A high ratio means that, on a risk-adjusted basis, a manager has produced better returns consistently compared to the benchmark index. Also, comparing multiple funds against a benchmark is difficult to interpret because the funds might have different securities, asset allocations for each sector, and entry points in their investments. As with any single financial ratio, it’s best to look at additional types of ratios and other financial metrics to make a more comprehensive and informed investment decision. Any ratio that measures risk-adjusted returns can have varied interpretations depending on the investor.

Since William Sharpe’s creation of the Sharpe Ratio in 1966, it has been one of the most referenced risk/return measures used in finance. By definition, Sharpe Ratio is the measure of risk-adjusted return of a financial portfolio. A portfolio with a higher Sharpe Ratio is considered superior relative to its peers.
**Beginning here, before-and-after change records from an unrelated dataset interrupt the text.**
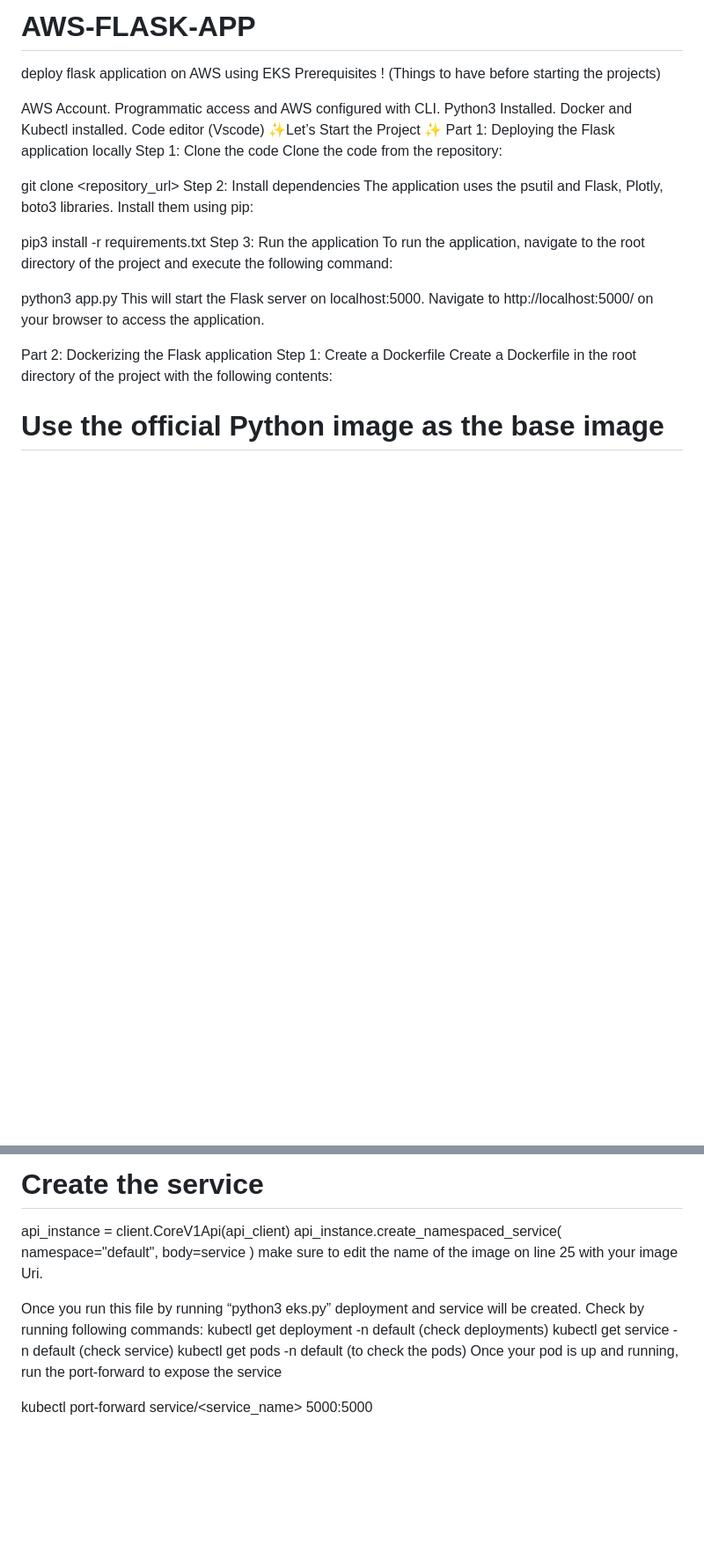
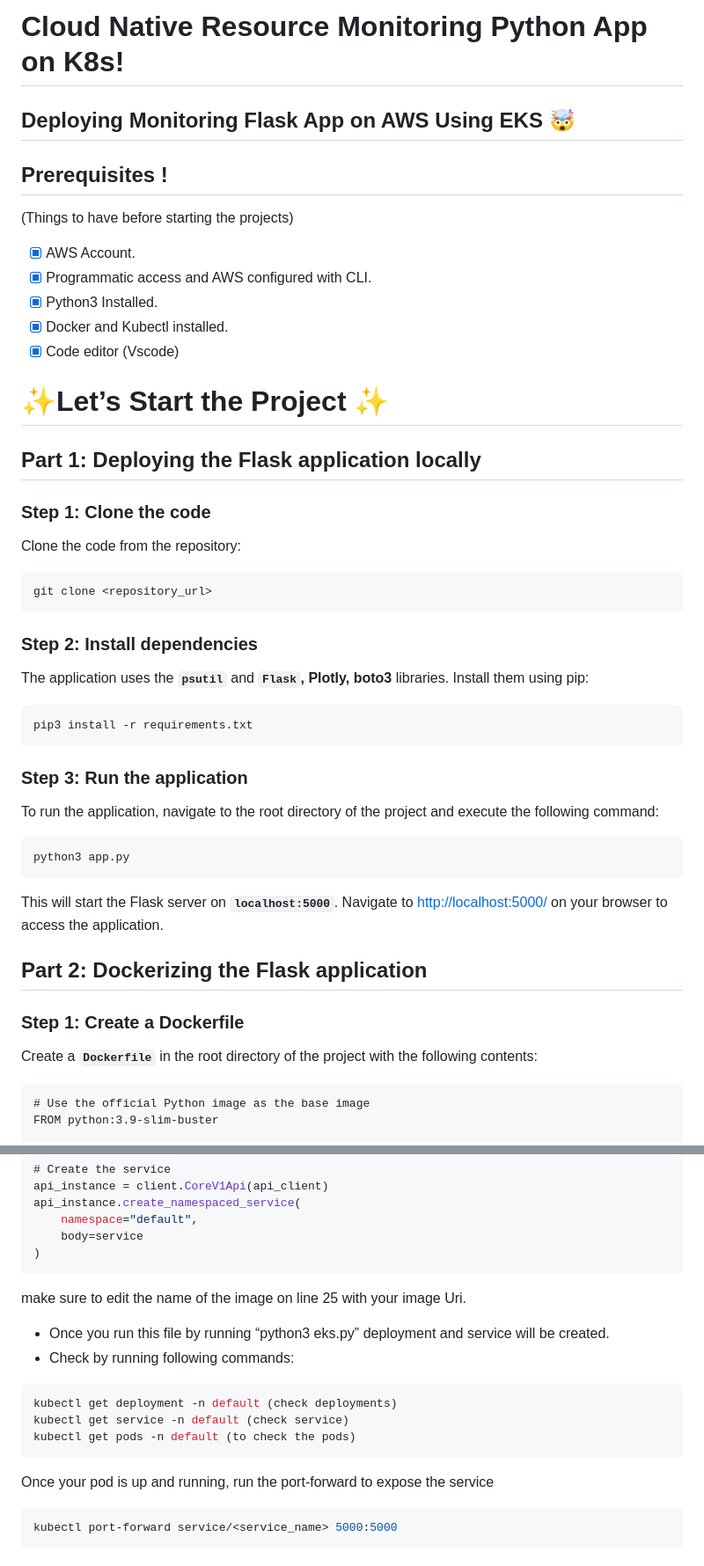
Before and after one commit to bereka03/AWS-FLASK-APP, a Markdown page: README.md, 2 parts joined by grey strips. Shown: that part at 88% size. Rendered like a GitHub page; blank space fills up the shorter version.

````diff
--- a/README.md
+++ b/README.md
@@ -1,33 +1,52 @@
-# AWS-FLASK-APP
-deploy flask application on AWS using EKS
-Prerequisites !
+# **Cloud Native Resource Monitoring Python App on K8s!**
+## Deploying Monitoring Flask App on AWS Using EKS 🤯
+## **Prerequisites** !
+
 (Things to have before starting the projects)
 
- AWS Account.
- Programmatic access and AWS configured with CLI.
- Python3 Installed.
- Docker and Kubectl installed.
- Code editor (Vscode)
-✨Let’s Start the Project ✨
-Part 1: Deploying the Flask application locally
-Step 1: Clone the code
+- [x]  AWS Account.
+- [x]  Programmatic access and AWS configured with CLI.
+- [x]  Python3 Installed.
+- [x]  Docker and Kubectl installed.
+- [x]  Code editor (Vscode)
+
+# ✨Let’s Start the Project ✨
+
+## **Part 1: Deploying the Flask application locally**
+
+### **Step 1: Clone the code**
+
 Clone the code from the repository:
 
+```
 git clone <repository_url>
-Step 2: Install dependencies
-The application uses the psutil and Flask, Plotly, boto3 libraries. Install them using pip:
+```
 
+### **Step 2: Install dependencies**
+
+The application uses the **`psutil`** and **`Flask`, Plotly, boto3** libraries. Install them using pip:
+
+```
 pip3 install -r requirements.txt
-Step 3: Run the application
+```
+
+### **Step 3: Run the application**
+
 To run the application, navigate to the root directory of the project and execute the following command:
 
+```
 python3 app.py
-This will start the Flask server on localhost:5000. Navigate to http://localhost:5000/ on your browser to access the application.
+```
 
-Part 2: Dockerizing the Flask application
-Step 1: Create a Dockerfile
-Create a Dockerfile in the root directory of the project with the following contents:
+This will start the Flask server on **`localhost:5000`**. Navigate to [http://localhost:5000/](http://localhost:5000/) on your browser to access the application.
 
+## **Part 2: Dockerizing the Flask application**
+
+### **Step 1: Create a Dockerfile**
+
+Create a **`Dockerfile`** in the root directory of the project with the following contents:
+
+```
 # Use the official Python image as the base image
 FROM python:3.9-slim-buster
 
@@ -143,13 +186,21 @@ api_instance.create_namespaced_service(
     namespace="default",
     body=service
 )
+```
+
 make sure to edit the name of the image on line 25 with your image Uri.
 
-Once you run this file by running “python3 eks.py” deployment and service will be created.
-Check by running following commands:
+- Once you run this file by running “python3 eks.py” deployment and service will be created.
+- Check by running following commands:
+
+```jsx
 kubectl get deployment -n default (check deployments)
 kubectl get service -n default (check service)
 kubectl get pods -n default (to check the pods)
+```
+
 Once your pod is up and running, run the port-forward to expose the service
 
+```bash
 kubectl port-forward service/<service_name> 5000:5000
+```
````
Also changed, not shown: other parts of README.md (+34 -10 lines).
The measure was named after William F Sharpe, a Nobel laureate and emeritus professor of finance at Stanford.

A uniform holding period is considered for calculating the risk and return of every security. The market return for the period of five years from January 1, 2017 to December 31, 2021 was found to be 11.37 percent, and the market risk was calculated and found to be 9.81 percent. The securities which had negative returns during the period of study were removed.